▸ TASK TO CARRY OUT:
For this exercise, write each entry below out precisely and omit the pictures.

▸ RECORDS PROVIDED:
-------

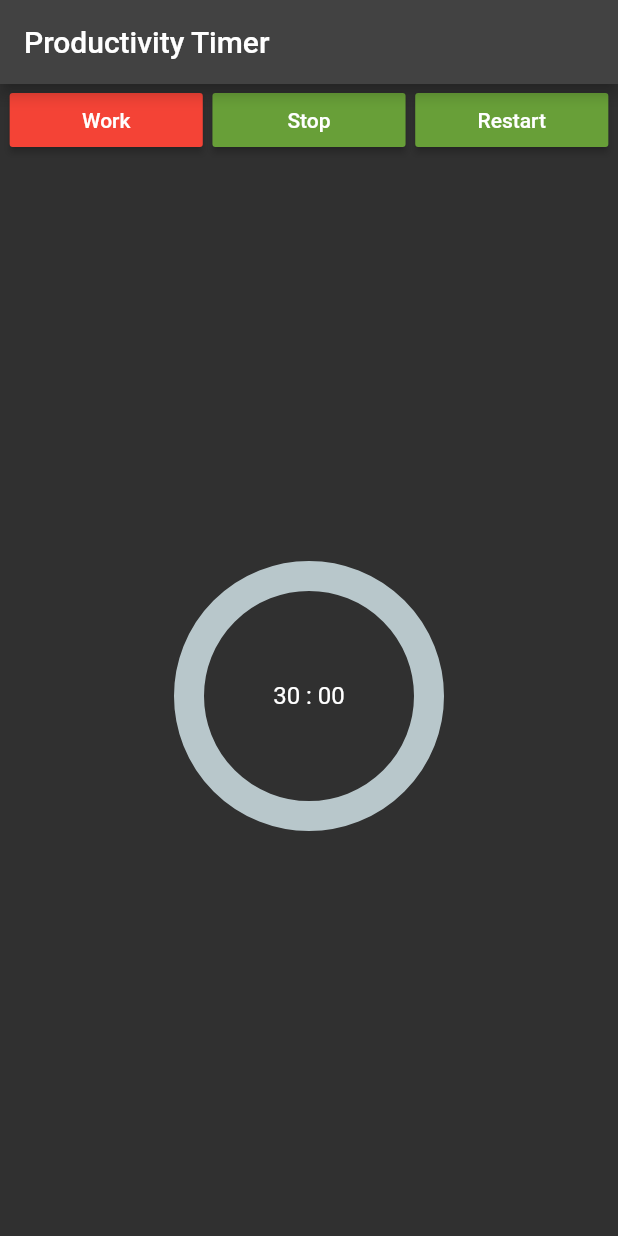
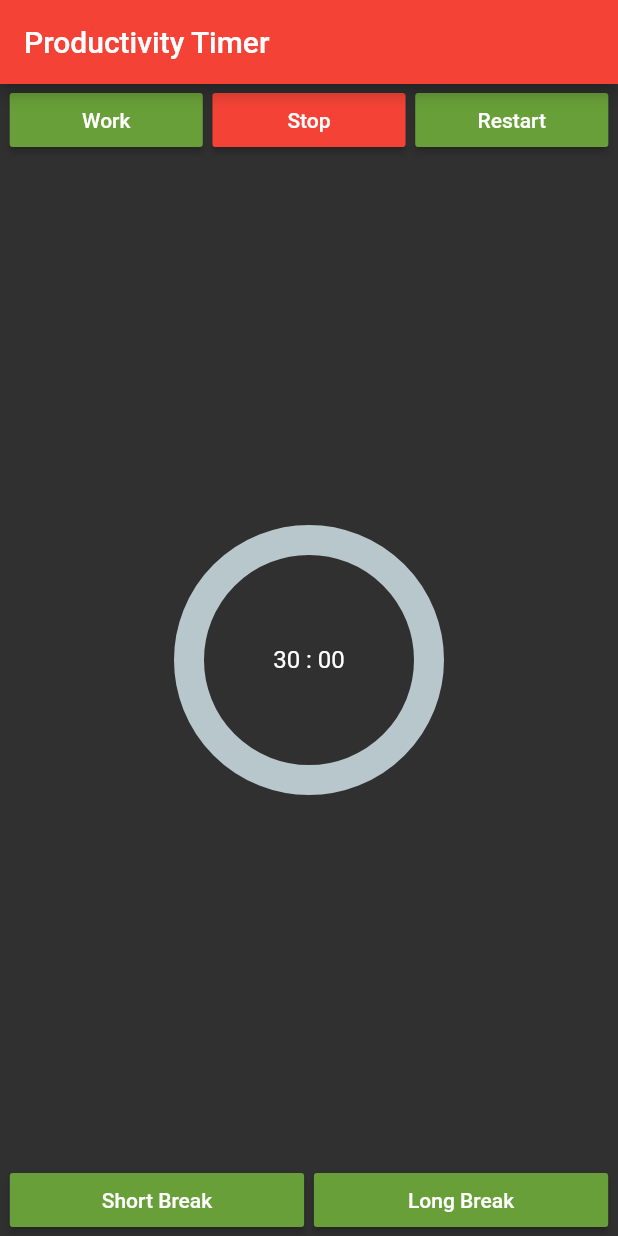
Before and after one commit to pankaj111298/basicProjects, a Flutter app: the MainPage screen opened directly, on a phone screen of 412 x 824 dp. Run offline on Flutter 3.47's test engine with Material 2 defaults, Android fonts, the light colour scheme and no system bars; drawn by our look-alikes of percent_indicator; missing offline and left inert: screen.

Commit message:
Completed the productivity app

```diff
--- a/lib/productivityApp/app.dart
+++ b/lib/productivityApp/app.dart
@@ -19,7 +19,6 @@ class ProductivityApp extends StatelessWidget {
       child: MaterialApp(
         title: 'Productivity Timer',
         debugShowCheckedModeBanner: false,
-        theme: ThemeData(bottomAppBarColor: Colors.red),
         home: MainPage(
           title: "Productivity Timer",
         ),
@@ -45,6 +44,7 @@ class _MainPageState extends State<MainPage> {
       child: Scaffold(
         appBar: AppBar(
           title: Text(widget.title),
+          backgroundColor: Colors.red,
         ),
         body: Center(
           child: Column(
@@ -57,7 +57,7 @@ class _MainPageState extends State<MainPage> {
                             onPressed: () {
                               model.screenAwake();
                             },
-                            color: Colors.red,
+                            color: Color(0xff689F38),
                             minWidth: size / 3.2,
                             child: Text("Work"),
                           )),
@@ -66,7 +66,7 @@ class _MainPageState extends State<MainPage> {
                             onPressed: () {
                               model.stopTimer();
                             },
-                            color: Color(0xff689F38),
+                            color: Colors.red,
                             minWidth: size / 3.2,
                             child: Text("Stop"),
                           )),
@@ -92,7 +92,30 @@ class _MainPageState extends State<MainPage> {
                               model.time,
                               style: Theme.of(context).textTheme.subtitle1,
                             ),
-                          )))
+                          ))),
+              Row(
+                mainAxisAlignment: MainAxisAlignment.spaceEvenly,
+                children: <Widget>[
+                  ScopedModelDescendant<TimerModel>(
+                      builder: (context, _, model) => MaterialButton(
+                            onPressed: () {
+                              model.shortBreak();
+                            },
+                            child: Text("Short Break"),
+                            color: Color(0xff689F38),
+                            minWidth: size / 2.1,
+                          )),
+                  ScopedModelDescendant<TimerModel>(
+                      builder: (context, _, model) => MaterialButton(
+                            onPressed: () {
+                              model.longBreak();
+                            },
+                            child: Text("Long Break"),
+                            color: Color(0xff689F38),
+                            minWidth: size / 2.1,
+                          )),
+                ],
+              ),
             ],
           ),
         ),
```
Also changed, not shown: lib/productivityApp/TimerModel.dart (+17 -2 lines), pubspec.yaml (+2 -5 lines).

-------

▸ SOLVED PROBLEM:
Before and after one commit to pankaj111298/basicProjects, a Flutter app: the MainPage screen opened directly, on a phone screen of 412 x 824 dp. Run offline on Flutter 3.47's test engine with Material 2 defaults, Android fonts, the light colour scheme and no system bars; drawn by our look-alikes of percent_indicator; missing offline and left inert: screen.

Commit message:
Completed the productivity app

```diff
--- a/lib/productivityApp/app.dart
+++ b/lib/productivityApp/app.dart
@@ -19,7 +19,6 @@ class ProductivityApp extends StatelessWidget {
       child: MaterialApp(
         title: 'Productivity Timer',
         debugShowCheckedModeBanner: false,
-        theme: ThemeData(bottomAppBarColor: Colors.red),
         home: MainPage(
           title: "Productivity Timer",
         ),
@@ -45,6 +44,7 @@ class _MainPageState extends State<MainPage> {
       child: Scaffold(
         appBar: AppBar(
           title: Text(widget.title),
+          backgroundColor: Colors.red,
         ),
         body: Center(
           child: Column(
@@ -57,7 +57,7 @@ class _MainPageState extends State<MainPage> {
                             onPressed: () {
                               model.screenAwake();
                             },
-                            color: Colors.red,
+                            color: Color(0xff689F38),
                             minWidth: size / 3.2,
                             child: Text("Work"),
                           )),
@@ -66,7 +66,7 @@ class _MainPageState extends State<MainPage> {
                             onPressed: () {
                               model.stopTimer();
                             },
-                            color: Color(0xff689F38),
+                            color: Colors.red,
                             minWidth: size / 3.2,
                             child: Text("Stop"),
                           )),
@@ -92,7 +92,30 @@ class _MainPageState extends State<MainPage> {
                               model.time,
                               style: Theme.of(context).textTheme.subtitle1,
                             ),
-                          )))
+                          ))),
+              Row(
+                mainAxisAlignment: MainAxisAlignment.spaceEvenly,
+                children: <Widget>[
+                  ScopedModelDescendant<TimerModel>(
+                      builder: (context, _, model) => MaterialButton(
+                            onPressed: () {
+                              model.shortBreak();
+                            },
+                            child: Text("Short Break"),
+                            color: Color(0xff689F38),
+                            minWidth: size / 2.1,
+                          )),
+                  ScopedModelDescendant<TimerModel>(
+                      builder: (context, _, model) => MaterialButton(
+                            onPressed: () {
+                              model.longBreak();
+                            },
+                            child: Text("Long Break"),
+                            color: Color(0xff689F38),
+                            minWidth: size / 2.1,
+                          )),
+                ],
+              ),
             ],
           ),
         ),
```
Also changed, not shown: lib/productivityApp/TimerModel.dart (+17 -2 lines), pubspec.yaml (+2 -5 lines).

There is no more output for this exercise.